**Provided information:**
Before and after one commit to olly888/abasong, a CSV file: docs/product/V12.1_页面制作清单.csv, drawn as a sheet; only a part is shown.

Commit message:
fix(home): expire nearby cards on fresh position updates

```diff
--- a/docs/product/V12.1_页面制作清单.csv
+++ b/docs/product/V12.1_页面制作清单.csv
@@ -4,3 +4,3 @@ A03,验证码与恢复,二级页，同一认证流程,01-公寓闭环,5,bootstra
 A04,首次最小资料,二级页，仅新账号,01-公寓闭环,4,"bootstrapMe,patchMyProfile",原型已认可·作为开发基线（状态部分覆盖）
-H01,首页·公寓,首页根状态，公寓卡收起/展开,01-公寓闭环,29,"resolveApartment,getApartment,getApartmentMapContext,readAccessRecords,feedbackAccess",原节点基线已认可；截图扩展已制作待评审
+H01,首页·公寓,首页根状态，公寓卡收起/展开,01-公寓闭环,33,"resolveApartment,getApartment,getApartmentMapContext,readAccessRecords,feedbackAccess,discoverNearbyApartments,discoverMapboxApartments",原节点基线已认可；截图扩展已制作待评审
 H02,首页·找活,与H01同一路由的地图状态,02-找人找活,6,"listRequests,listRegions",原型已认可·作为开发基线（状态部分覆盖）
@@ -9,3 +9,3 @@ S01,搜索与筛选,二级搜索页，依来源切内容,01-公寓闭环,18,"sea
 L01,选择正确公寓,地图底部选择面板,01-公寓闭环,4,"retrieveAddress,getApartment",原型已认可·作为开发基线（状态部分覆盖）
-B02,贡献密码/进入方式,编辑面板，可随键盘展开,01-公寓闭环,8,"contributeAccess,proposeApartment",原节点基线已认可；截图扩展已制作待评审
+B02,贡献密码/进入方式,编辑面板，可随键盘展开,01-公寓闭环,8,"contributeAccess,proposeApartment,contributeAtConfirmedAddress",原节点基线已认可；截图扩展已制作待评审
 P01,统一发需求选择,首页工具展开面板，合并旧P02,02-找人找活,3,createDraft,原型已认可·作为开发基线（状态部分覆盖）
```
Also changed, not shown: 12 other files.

**Assignment:**
The lines holding the string "product" are what is needed from the material above.

**Finished task:**
Before and after one commit to olly888/abasong, a CSV file: docs/product/V12.1_页面制作清单.csv, drawn as a sheet; only a part is shown.
--- a/docs/product/V12.1_页面制作清单.csv
+++ b/docs/product/V12.1_页面制作清单.csv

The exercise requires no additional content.